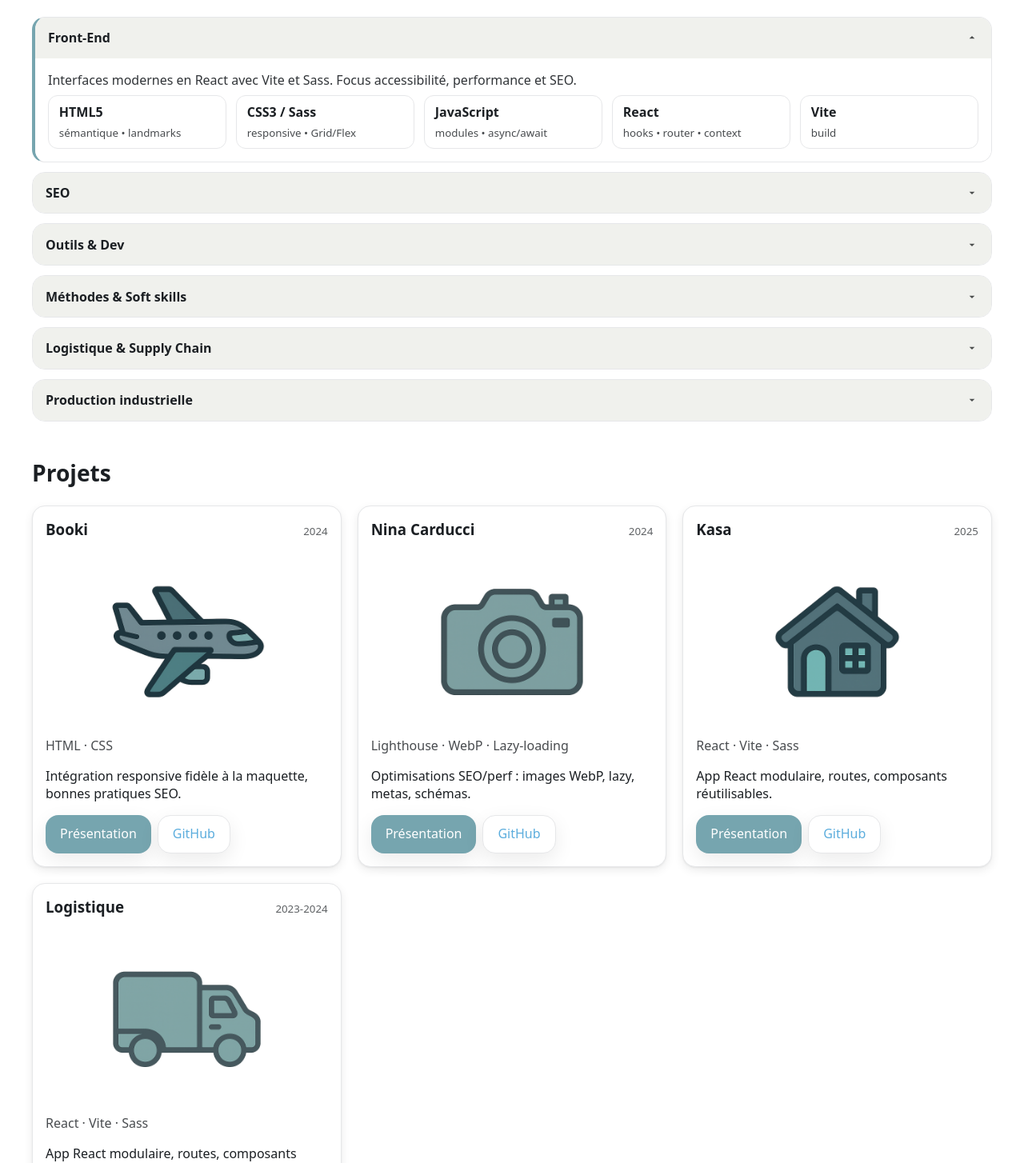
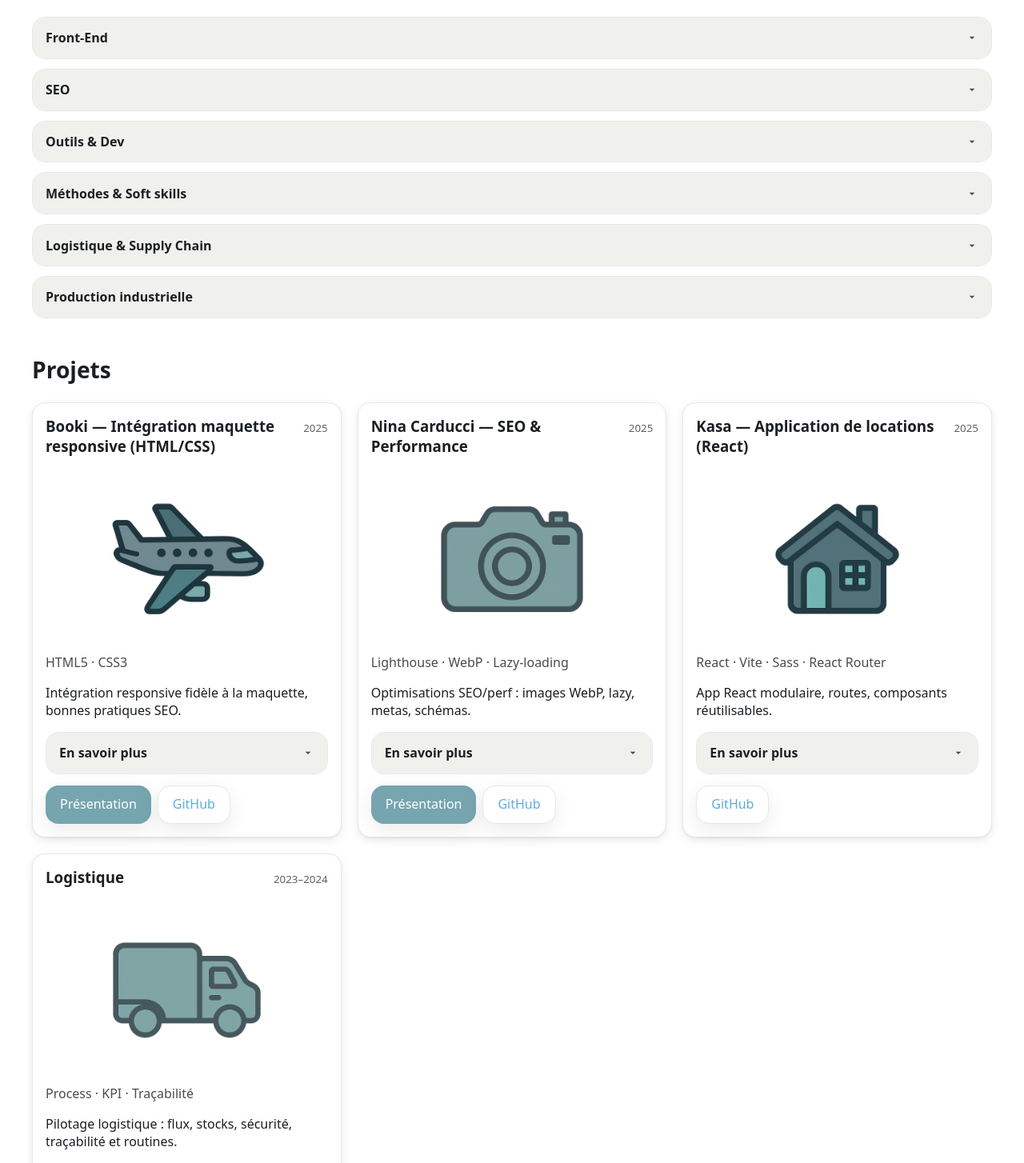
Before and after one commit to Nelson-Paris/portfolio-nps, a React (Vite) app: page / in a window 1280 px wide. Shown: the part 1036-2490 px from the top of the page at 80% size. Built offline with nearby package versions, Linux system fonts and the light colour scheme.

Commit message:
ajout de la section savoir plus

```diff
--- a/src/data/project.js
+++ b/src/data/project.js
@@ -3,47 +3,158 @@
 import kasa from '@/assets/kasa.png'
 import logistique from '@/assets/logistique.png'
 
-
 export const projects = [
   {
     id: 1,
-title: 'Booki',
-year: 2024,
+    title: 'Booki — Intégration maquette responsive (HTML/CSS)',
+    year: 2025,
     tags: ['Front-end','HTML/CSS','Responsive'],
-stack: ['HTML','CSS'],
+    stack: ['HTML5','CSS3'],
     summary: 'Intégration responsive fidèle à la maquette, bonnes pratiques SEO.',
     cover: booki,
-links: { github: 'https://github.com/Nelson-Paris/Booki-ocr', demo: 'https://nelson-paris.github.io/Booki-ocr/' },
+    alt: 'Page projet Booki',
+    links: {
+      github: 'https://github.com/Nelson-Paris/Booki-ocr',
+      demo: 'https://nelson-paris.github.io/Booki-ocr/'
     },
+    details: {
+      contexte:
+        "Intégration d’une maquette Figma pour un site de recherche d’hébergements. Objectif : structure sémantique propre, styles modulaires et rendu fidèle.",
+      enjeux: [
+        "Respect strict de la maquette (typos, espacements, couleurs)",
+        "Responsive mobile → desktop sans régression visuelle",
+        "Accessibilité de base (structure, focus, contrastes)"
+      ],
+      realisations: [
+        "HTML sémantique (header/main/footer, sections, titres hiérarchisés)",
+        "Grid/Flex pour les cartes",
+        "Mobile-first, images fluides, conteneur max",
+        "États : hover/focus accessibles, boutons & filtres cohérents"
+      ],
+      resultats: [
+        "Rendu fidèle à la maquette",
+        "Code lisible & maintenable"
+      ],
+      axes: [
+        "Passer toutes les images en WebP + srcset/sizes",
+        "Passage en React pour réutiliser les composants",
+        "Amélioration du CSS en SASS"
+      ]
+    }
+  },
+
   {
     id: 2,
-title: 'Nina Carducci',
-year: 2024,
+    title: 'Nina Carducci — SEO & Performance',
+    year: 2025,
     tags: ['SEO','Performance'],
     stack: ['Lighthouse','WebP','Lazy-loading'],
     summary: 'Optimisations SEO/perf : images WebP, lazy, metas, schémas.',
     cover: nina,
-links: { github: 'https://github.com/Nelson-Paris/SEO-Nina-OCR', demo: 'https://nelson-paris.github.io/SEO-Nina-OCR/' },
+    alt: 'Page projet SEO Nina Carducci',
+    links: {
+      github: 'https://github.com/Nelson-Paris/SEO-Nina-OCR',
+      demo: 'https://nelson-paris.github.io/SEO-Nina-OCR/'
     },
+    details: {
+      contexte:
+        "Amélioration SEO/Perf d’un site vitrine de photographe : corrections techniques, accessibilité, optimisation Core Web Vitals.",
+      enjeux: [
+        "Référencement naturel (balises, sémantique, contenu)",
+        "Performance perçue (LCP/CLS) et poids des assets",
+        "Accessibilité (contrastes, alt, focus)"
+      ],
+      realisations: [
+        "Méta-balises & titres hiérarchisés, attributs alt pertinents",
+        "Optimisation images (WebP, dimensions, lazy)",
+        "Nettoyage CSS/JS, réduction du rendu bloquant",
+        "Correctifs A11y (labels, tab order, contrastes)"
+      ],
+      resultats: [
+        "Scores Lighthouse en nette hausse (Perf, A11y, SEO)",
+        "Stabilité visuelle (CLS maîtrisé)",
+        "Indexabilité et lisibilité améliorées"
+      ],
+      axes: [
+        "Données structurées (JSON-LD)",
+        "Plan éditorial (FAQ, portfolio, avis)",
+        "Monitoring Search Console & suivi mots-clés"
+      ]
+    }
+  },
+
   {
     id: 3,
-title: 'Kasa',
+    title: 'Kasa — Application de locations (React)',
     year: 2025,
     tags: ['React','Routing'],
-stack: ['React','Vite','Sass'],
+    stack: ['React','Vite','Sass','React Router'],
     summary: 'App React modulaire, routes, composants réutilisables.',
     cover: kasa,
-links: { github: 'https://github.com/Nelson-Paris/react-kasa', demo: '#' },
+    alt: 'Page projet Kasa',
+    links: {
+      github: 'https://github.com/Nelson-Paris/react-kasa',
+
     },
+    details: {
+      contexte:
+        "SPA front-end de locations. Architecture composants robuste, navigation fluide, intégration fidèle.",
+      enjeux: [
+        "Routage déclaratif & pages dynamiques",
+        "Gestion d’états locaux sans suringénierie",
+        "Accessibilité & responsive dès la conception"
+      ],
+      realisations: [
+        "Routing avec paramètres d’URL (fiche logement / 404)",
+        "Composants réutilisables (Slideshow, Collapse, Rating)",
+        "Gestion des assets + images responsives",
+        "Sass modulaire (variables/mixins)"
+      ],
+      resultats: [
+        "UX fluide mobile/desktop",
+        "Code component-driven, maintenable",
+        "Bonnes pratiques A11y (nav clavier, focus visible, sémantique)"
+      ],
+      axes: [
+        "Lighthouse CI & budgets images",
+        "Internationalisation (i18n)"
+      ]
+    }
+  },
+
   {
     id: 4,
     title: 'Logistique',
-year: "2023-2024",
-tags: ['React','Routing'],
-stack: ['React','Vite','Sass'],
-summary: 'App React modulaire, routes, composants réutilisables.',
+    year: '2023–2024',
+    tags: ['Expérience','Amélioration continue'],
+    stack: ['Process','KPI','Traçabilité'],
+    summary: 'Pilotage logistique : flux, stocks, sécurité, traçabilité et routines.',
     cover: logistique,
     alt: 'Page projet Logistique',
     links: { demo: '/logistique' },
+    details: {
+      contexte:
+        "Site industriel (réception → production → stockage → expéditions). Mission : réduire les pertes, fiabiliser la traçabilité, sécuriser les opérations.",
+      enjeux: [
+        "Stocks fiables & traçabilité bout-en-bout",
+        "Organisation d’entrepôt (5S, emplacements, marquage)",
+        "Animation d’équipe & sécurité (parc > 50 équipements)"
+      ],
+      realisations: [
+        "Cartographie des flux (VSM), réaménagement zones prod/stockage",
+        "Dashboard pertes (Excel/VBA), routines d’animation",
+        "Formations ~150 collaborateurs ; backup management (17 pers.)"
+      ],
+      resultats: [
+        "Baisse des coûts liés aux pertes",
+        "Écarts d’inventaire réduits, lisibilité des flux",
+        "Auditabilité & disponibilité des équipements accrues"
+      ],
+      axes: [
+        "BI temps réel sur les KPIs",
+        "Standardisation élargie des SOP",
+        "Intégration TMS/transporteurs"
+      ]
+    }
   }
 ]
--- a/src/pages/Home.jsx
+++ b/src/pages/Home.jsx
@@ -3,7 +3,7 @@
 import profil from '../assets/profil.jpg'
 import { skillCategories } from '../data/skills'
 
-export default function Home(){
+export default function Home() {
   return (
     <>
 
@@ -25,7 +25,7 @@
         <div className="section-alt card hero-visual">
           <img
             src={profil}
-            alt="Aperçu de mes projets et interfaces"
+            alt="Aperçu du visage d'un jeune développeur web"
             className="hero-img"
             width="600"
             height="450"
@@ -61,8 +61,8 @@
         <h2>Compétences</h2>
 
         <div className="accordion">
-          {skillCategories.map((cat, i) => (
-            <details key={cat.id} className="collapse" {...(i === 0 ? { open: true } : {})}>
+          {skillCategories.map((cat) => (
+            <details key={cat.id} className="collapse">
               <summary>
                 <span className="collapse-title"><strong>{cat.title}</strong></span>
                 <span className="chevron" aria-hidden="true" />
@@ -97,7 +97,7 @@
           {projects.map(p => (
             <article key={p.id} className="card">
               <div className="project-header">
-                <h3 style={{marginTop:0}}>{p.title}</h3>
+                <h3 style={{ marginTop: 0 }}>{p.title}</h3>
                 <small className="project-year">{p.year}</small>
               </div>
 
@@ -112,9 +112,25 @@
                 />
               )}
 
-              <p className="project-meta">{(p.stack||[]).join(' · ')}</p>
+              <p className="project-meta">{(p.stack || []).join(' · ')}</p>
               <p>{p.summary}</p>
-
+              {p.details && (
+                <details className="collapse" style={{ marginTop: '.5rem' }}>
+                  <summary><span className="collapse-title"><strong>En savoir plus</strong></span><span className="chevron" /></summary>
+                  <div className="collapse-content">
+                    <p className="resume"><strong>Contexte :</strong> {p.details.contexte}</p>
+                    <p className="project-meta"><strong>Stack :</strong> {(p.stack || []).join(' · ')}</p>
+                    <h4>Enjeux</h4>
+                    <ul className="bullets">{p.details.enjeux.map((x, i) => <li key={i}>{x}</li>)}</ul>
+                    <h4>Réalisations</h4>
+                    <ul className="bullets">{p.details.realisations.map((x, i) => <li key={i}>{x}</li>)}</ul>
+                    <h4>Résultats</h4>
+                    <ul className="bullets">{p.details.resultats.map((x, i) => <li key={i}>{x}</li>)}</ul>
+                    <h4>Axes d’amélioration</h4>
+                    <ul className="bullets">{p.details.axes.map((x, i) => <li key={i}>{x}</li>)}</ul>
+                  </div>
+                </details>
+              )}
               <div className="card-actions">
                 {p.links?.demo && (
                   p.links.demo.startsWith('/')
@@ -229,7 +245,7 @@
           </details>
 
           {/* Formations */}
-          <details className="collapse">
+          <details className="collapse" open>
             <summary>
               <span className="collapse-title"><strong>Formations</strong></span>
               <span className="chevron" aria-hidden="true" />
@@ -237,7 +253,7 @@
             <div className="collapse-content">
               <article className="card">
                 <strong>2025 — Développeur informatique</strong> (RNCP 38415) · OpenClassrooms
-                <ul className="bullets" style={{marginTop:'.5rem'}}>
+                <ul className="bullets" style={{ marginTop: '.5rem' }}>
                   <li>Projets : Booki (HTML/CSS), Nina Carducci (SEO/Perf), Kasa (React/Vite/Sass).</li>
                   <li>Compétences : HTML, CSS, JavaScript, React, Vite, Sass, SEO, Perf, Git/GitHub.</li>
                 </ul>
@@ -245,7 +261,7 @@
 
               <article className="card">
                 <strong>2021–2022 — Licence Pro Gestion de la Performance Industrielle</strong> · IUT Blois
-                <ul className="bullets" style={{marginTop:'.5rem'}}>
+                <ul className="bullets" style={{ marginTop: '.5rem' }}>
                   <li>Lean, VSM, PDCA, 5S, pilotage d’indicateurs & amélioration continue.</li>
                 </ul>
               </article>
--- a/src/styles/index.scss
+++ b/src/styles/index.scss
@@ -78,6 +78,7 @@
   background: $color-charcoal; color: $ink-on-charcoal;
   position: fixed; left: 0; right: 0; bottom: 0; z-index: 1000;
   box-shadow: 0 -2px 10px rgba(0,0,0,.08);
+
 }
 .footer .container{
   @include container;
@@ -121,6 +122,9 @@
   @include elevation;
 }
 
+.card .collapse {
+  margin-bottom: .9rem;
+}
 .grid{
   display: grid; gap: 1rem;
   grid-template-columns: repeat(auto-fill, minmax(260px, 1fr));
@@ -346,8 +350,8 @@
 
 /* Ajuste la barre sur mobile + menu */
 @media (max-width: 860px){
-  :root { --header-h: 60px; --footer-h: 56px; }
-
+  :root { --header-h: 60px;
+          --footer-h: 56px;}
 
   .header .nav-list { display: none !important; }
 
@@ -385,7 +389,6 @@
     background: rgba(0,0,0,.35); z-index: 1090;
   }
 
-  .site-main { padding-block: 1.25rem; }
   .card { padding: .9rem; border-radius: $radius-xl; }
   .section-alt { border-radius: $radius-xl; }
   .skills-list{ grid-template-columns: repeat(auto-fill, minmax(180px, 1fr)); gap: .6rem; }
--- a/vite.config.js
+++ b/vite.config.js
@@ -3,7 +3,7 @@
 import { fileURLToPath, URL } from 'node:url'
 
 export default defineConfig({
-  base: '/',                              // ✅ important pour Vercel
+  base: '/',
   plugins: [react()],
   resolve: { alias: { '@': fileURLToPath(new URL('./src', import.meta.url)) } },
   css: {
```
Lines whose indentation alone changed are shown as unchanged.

Directions :: Go through the material and copy each line that contains "stack".

Finished exercise ::
-stack: ['HTML','CSS'],
+    stack: ['HTML5','CSS3'],
     stack: ['Lighthouse','WebP','Lazy-loading'],
-stack: ['React','Vite','Sass'],
+    stack: ['React','Vite','Sass','React Router'],
-stack: ['React','Vite','Sass'],
+    stack: ['Process','KPI','Traçabilité'],
-              <p className="project-meta">{(p.stack||[]).join(' · ')}</p>
+              <p className="project-meta">{(p.stack || []).join(' · ')}</p>
+                    <p className="project-meta"><strong>Stack :</strong> {(p.stack || []).join(' · ')}</p>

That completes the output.